Code change snippets
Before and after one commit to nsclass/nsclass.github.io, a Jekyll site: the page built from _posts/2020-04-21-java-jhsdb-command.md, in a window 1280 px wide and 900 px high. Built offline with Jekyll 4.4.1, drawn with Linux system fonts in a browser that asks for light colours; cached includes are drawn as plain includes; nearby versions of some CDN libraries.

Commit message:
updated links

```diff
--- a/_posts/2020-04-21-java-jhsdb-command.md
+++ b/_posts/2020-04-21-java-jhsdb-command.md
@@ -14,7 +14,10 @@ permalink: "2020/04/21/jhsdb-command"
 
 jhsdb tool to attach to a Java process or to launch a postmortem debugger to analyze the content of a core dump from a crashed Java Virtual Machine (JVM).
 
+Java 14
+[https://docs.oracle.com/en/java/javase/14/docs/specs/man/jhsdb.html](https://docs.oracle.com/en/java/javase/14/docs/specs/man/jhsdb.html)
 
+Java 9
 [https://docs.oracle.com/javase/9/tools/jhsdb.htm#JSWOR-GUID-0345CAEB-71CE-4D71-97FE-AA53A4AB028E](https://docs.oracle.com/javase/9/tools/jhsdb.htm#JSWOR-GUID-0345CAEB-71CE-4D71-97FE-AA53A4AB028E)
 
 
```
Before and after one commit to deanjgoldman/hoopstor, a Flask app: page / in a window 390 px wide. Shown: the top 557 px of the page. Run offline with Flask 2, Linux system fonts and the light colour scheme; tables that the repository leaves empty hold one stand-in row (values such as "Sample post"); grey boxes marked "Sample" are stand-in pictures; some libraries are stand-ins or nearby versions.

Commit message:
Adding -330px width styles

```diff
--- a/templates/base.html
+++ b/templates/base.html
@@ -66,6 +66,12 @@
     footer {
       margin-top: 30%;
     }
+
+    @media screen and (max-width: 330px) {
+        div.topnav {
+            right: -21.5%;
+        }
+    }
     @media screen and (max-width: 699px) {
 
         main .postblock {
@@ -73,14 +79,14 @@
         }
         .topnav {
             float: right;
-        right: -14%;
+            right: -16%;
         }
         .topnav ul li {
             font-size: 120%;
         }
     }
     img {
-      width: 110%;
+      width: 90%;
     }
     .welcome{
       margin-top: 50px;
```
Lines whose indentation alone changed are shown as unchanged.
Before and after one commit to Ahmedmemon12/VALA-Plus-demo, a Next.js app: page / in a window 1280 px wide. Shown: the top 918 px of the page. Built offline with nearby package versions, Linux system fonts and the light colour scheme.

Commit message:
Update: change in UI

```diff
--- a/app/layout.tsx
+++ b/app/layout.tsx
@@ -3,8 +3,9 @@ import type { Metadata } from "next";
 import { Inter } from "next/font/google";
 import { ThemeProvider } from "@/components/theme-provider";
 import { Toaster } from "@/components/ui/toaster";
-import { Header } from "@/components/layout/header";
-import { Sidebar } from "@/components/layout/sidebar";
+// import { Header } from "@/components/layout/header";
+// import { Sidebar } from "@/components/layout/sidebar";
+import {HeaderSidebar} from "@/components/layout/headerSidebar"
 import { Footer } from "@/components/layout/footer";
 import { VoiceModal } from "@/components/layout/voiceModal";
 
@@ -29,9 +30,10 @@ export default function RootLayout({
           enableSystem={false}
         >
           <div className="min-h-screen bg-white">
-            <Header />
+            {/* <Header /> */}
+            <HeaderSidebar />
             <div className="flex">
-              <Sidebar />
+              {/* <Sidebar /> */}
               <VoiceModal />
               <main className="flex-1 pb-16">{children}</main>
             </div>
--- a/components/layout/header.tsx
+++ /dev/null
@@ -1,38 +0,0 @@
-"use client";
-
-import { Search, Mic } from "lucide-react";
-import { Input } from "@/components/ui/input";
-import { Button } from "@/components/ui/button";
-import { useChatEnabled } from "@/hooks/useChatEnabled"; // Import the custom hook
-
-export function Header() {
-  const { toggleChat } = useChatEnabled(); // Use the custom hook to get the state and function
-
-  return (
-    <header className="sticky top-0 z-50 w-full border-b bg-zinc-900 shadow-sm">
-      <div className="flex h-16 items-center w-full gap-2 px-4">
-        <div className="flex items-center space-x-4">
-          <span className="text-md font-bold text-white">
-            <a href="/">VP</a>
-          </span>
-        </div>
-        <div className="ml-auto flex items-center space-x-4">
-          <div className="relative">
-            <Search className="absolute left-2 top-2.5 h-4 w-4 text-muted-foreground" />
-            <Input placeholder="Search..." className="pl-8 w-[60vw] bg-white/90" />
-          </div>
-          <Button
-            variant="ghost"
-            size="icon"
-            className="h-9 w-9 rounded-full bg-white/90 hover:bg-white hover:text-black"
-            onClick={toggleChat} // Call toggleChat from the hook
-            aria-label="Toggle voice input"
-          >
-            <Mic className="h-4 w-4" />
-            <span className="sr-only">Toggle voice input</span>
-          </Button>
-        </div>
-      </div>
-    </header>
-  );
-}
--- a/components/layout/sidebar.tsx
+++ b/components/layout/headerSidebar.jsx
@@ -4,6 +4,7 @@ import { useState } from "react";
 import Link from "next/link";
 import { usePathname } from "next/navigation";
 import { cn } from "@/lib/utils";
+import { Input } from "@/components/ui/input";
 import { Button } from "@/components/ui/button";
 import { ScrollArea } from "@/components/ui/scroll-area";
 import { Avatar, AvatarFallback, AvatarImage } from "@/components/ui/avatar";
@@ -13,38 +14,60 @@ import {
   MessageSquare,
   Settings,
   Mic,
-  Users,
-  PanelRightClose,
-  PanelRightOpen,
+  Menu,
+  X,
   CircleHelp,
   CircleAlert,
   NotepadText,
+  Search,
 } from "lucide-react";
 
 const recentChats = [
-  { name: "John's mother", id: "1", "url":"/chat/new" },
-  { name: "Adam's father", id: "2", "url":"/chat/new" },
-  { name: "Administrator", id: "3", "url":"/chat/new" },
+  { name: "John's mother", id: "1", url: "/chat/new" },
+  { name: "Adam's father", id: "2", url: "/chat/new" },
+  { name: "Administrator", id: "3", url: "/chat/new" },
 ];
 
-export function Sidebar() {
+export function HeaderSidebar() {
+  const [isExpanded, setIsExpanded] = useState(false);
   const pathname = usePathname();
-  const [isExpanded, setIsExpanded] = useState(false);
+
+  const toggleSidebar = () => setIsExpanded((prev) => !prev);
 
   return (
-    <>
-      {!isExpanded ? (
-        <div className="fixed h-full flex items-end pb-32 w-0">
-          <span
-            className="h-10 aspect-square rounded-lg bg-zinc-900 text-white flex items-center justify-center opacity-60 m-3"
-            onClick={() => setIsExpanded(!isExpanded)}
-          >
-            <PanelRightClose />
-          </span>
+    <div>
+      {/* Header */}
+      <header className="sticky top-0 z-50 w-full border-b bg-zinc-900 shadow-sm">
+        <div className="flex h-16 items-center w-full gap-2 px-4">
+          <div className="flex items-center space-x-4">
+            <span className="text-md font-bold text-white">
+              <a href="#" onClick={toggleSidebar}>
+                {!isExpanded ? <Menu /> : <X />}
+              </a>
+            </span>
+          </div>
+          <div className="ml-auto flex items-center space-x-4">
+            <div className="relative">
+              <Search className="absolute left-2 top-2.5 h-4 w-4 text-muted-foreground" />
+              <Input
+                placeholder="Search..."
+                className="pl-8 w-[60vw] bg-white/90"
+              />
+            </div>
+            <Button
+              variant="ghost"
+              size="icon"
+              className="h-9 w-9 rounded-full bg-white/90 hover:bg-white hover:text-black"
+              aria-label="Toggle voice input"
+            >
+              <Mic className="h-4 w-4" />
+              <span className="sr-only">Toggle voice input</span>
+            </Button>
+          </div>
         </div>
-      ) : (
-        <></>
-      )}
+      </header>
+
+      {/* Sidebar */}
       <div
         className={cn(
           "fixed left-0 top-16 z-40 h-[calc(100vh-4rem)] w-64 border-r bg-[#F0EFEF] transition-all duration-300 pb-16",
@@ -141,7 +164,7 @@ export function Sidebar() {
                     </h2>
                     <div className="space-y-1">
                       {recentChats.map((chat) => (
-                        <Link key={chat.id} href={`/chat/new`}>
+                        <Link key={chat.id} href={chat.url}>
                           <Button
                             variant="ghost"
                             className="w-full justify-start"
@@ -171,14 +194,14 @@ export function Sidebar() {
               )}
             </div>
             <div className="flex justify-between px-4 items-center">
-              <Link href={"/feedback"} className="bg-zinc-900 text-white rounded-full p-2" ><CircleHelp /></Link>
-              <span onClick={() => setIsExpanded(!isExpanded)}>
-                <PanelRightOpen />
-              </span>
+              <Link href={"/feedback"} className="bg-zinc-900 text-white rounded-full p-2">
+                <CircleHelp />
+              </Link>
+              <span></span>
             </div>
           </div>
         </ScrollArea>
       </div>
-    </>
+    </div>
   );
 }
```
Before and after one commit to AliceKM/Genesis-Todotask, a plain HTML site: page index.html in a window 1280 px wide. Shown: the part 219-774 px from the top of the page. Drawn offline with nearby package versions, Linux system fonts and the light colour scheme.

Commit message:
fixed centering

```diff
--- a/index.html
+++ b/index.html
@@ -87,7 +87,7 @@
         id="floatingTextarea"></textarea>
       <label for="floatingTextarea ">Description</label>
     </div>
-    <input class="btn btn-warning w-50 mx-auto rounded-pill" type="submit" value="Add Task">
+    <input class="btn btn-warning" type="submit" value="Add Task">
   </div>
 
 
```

**TASK REQUIREMENTS**
The word "rounded" appears in how many lines of the records? Give the number only.

**FINAL ANSWER**
6